# MATERIALS PROVIDED:
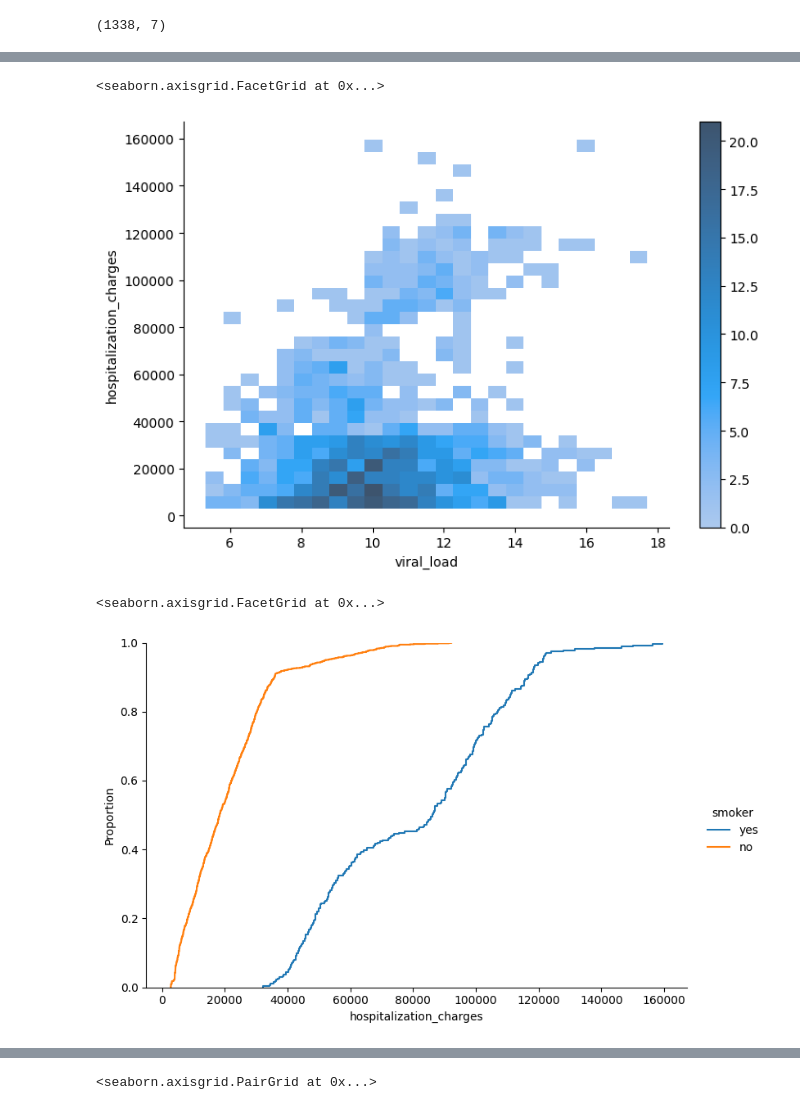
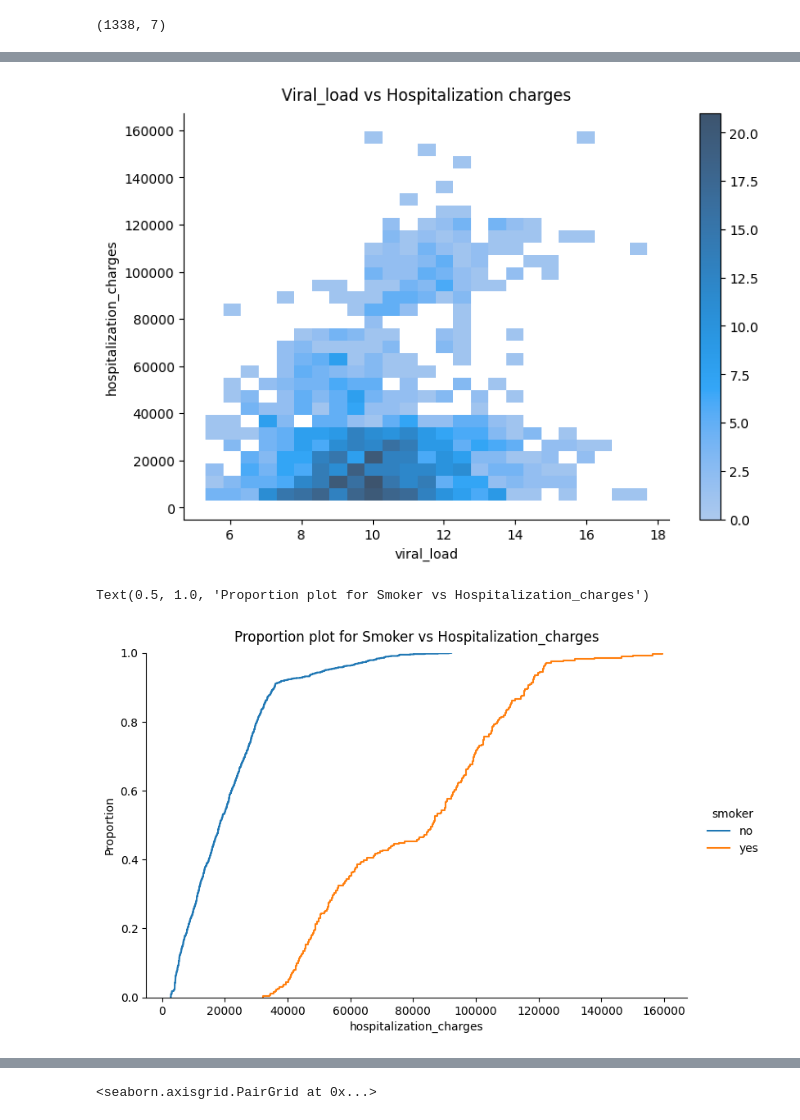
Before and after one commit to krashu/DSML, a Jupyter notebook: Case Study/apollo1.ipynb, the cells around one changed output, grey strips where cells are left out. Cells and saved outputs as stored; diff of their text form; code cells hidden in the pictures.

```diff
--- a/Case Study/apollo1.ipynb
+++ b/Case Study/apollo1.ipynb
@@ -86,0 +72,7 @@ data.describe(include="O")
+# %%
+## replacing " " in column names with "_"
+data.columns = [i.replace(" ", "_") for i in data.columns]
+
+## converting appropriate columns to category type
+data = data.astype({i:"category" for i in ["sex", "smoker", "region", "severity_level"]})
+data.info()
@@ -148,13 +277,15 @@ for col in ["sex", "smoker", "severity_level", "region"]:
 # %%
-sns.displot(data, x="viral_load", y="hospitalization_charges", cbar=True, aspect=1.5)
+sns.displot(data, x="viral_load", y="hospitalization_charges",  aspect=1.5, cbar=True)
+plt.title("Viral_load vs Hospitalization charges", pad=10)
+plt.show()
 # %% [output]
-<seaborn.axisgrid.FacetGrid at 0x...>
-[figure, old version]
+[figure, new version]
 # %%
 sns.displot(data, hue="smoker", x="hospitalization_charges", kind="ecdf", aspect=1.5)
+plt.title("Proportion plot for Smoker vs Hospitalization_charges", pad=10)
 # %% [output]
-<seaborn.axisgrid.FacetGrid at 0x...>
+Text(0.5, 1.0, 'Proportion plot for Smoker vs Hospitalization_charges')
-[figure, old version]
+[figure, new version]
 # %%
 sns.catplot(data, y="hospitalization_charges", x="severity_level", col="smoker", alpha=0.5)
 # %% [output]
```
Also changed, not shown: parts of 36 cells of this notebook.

* * *

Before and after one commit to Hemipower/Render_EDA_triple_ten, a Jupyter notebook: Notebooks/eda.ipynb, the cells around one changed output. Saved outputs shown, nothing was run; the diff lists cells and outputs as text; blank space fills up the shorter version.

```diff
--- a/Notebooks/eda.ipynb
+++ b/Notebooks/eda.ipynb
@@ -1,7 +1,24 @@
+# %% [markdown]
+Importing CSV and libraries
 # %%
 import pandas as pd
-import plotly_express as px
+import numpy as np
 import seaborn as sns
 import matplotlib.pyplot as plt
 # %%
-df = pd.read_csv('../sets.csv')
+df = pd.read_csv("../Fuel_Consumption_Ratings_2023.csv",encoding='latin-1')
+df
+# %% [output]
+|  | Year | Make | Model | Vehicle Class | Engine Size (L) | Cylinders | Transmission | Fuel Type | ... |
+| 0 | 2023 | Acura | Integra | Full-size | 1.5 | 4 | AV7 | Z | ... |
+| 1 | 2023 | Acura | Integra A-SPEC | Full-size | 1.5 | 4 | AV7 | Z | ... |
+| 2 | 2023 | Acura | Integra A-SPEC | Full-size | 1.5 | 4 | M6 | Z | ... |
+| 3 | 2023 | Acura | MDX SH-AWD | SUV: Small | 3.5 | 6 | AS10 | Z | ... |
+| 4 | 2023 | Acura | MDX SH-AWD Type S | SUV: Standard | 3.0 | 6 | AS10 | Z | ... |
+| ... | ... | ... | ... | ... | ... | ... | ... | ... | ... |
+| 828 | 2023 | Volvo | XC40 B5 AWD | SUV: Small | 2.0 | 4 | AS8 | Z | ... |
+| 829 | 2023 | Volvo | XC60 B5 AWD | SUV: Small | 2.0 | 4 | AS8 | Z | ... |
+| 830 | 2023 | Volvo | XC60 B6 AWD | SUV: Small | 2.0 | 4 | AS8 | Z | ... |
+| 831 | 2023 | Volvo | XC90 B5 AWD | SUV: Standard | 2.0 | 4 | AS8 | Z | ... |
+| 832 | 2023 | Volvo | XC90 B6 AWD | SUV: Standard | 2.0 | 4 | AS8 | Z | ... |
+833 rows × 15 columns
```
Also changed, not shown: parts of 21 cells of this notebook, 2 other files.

# WORK INSTRUCTIONS:
Whenever the string "Study" occurs in a line of the entries above, copy that line.

# EXERCISE RESULT:
Before and after one commit to krashu/DSML, a Jupyter notebook: Case Study/apollo1.ipynb, the cells around one changed output, grey strips where cells are left out. Cells and saved outputs as stored; diff of their text form; code cells hidden in the pictures.
--- a/Case Study/apollo1.ipynb
+++ b/Case Study/apollo1.ipynb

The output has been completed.